The Unpredictable Business of Apples on the Isle
by Mary-Lou Stephens
There was a time when apple trucks lined the streets of Hobart, waiting to unload the wooden boxes with their brightly coloured labels at Constitution Dock.
Ships from all over the world opened their holds as cranes lifted large nets, heavy with apple boxes, and swung the cargo aboard. At Port Huon the apple boats waited three or four deep to be loaded and from there to transport our apples to distant places.
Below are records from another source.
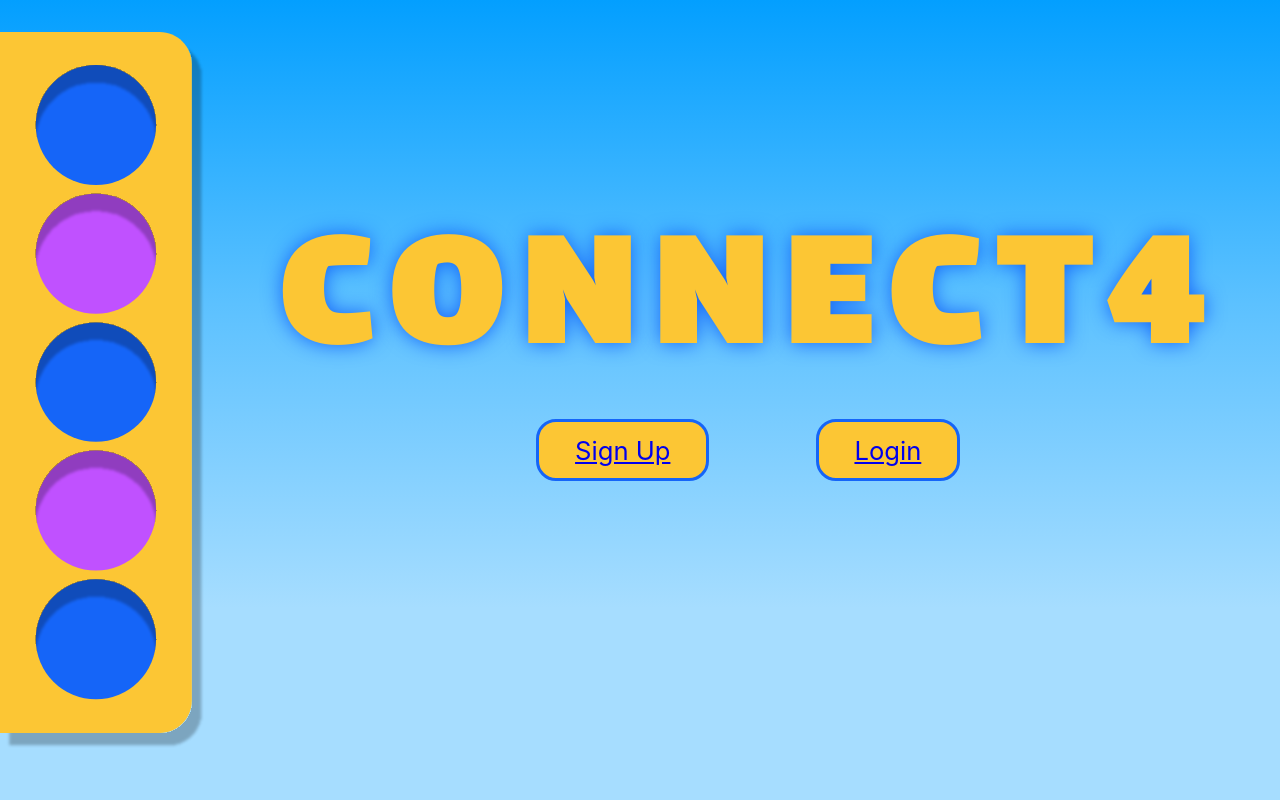
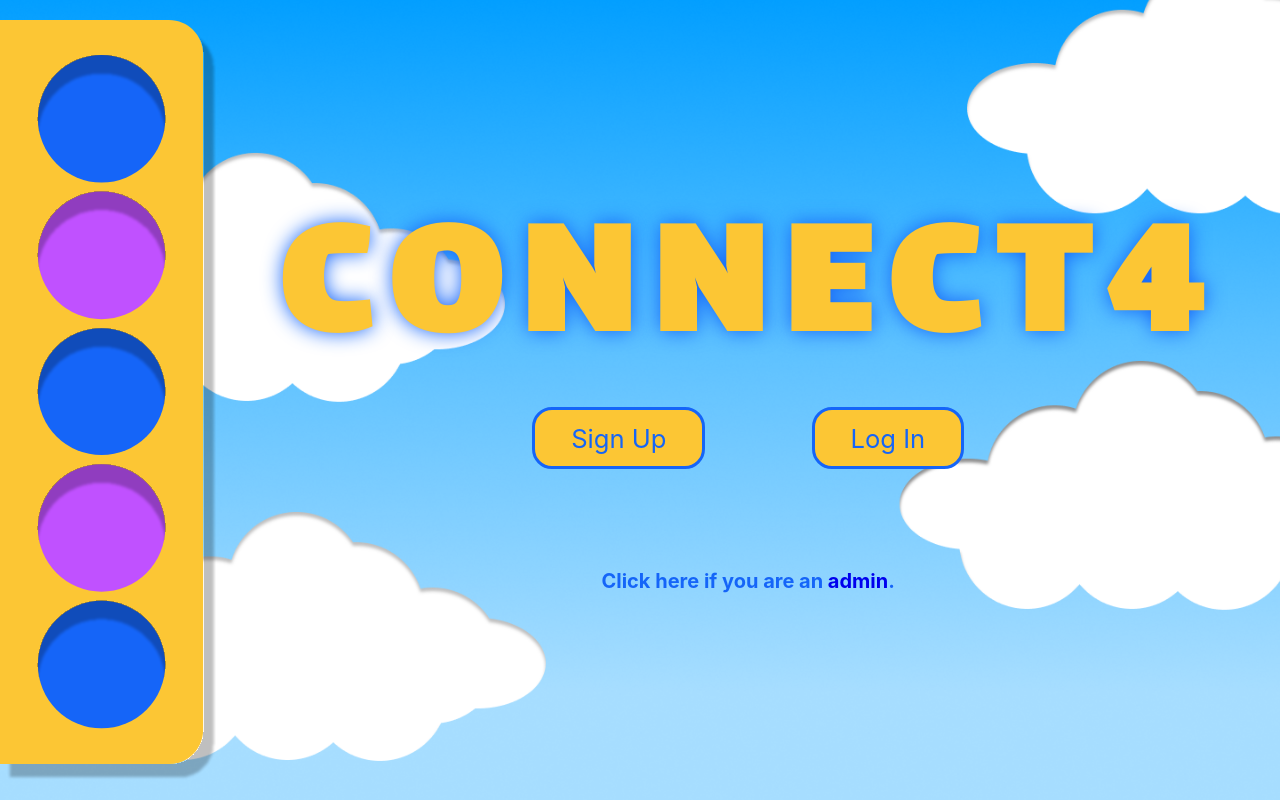
Before and after one commit to DanielChvat/CIS-17B-Connect4ProjectFinal, a PHP site: page / in a window 1280 px wide. Run offline with PHP 8.4, Linux system fonts and the light colour scheme.

Commit message:
created option for admin login and edited the styling

```diff
--- a/Connect4ProjectWebGUI/index.php
+++ b/Connect4ProjectWebGUI/index.php
@@ -22,10 +22,12 @@
     <div class="menu_container">
         <h1 class="title">CONNECT4</h1>
         <div class="menu_buttons">
-            <button><a href = "signup.php">Sign Up</a></button>
-            <button><a href = "login.php">Login</a></button>
+            <a href = "signup.php"><button>Sign Up</button></a>
+            <a href = "login.php"><button>Log In</button></a>
+        </div>
+        <div class="footer">
+            <h3>Click here if you are an <a href='adminMenu.php'><strong> admin</strong></a>.</h3>
         </div>
     </div>
-    <div class="background_clouds"></div>
 </body>
 </html>
--- a/Connect4ProjectWebGUI/styles.css
+++ b/Connect4ProjectWebGUI/styles.css
@@ -1,23 +1,25 @@
-html,
-body {
-    margin: 0
+html {
+    margin: 0;
+    padding:0;
+    /* background: linear-gradient(180deg, #039FFF 0%, #5CC1FF 38%, #A6DDFF 76%); */
 }
 
 body {
-    background: linear-gradient(180deg, #039FFF 0%, #5CC1FF 38%, #A6DDFF 76%);
+    background-image: url('images/bgindex.png');
+    background-size:cover;
     height: 100vh;
     width: 100vw;
     display: grid;
     grid-template-columns: max-content auto;
     align-items: center;
+    margin:0;
+    padding:0;
 }
 
 .menu_container {
     display: grid;
     justify-items: center;
     align-items: center;
-
-    margin-bottom: 100px;
 }
 
 .title {
@@ -30,9 +32,7 @@ body {
     align-items: center;
     text-align: center;
     letter-spacing: 0.11em;
-
     color: #FCC634;
-
     text-shadow: 0px 0px 20px #1565F8;
 }
 
@@ -44,22 +44,42 @@ body {
 button {
     margin: 0 2em;
     padding: 0.5em 1.4em;
-
     background: #FCC634;
     border: 3px solid #1565F8;
     border-radius: 20px;
-
-    font-family: 'Inter';
+    font-family: 'Inter', sans-serif;
     font-size: 1.6em;
     text-align: center;
+    text-decoration: none;
+    color: #1565F8;
 }
 button:hover {
     cursor: pointer;
+    background-color: #1565F8;
+    color: #FCC634;
+    border: 3px solid #FCC634;
 }
 
 .board_main_menu {
-    float: left;
-    padding: 10% 0;
+    align-items: left;
+    padding:0;
     max-height: 95vh;
     box-sizing: border-box;
+    margin:0;
 }
+
+.footer h3{
+    margin-top: 100px;
+    font-family:'Inter', sans-serif;
+    font-size: 20px;
+    color: #1565F8;
+}
+
+.footer h3 a{
+    text-decoration: none;
+}
+
+.footer h3 a:hover{
+    text-decoration:underline;
+}
+}
```
Also changed, not shown: Connect4ProjectWebGUI/images/bgindex.png (added).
The Huon Valley itself was a sea of apple blossom every spring, and when it was harvest time the sound of apple boxes being nailed together rang throughout the valley. Pickers would come from miles away and work from dawn to dusk, plucking apples from the trees and placing them in the canvas bags slung across their bodies. In the packing sheds, the orchardist’s wives would usually be in charge, supervising local women keen for a little extra money, not only through the day but into the night as well. Packing was a fine art – take an apple in one hand and a square of tissue paper in the other, place the apple nose down into the middle of the paper, twist the apple around and then pack it on its side in the box.
In the 1960s the wooden boxes were phased out in preference for cardboard cartons which were lighter and more time efficient. Individual cells for each apple meant the apples no longer needed to be wrapped in the small squares of paper. In a way, the move away from the wooden apple boxes with their beautiful labels was a signal for the changes that were to come. Competition from overseas markets, the rising cost of freight, troubles with marketing, apple varieties falling out of favour – all of these put pressure on the orchardists. There was a time when a family could make a good living from ten acres of apples, but those times were fading by the end of the 1960s.
In 1973 Tasmania’s main export market disappeared overnight when England joined the Common Market. Apples were left to rot on the trees and the government came up with the Tree Pull Scheme to pay orchardists to bulldoze their trees. Many of those affected were tending orchards that had been in their families for generations. To see all that love, history and hard work being bulldozed into the ground was heart breaking. Some chose to grub out their trees and try other crops, some sold up and moved away, but others persisted.
When the idea for by book The Last of the Apple Blossom came to me, I knew writing this novel was going to affect me deeply. Growing up in Hobart, our family drives to the Huon Valley revealed hillsides covered in apple blossom. School excursions to the orchards featured wooden bins full of apples, packing sheds bustling with workers and endless rows of apple trees. Sadly, this is a way of life long gone, erased by natural and economic woes.
While researching apple growing in Tasmania I drew on many resources. The National Library of Australia’s Apples and Pears Oral History Project is a rich source of history and knowledge in this area. To hear the orchardists, many since passed away, talk about their personal experiences of working their orchards through the seasons and the years brought the history of the Huon Valley to life for me. However, I was still left with many questions.
I tracked down Naomie Clark-Port, owner of Frank’s Cider and an orchardist in the Huon Valley on a property established by her family in the 1800s. To describe Naomie as tenacious is an understatement. No matter the natural and economic disasters that were thrown at her, Naomie was determined to keep the orchard viable. We stood in her orchard surrounded by apple trees, some over 160 years old, as she told me stories of orchard life, struggle and perseverance. She also arranged interviews with some of the old orchardists in the area who remembered the events I write about in The Last of the Apple Blossom. I spent hours listening to their tales of bushfire, drought and hail, good harvests and bad. Over the course of our conversations they revealed many details that I never would have discovered otherwise. I’ve used several of their anecdotes in The Last of the Apple Blossom – they were too delicious not to.
I hope I’ve done the growers of the Huon Valley justice, those who worked hard all their lives through disasters and hardships so severe it would make most of us give up in despair. The novel is dedicated to theses orchardists and is inspired by a line from one of their oral histories, ‘I worked my entire life for nothing.’ I don’t think it was for nothing. The orchardists created beauty and purpose. Tasmania was The Apple Isle because of them – an enormous achievement. It might not have lasted, but to work and create, to live a useful life, that is not nothing.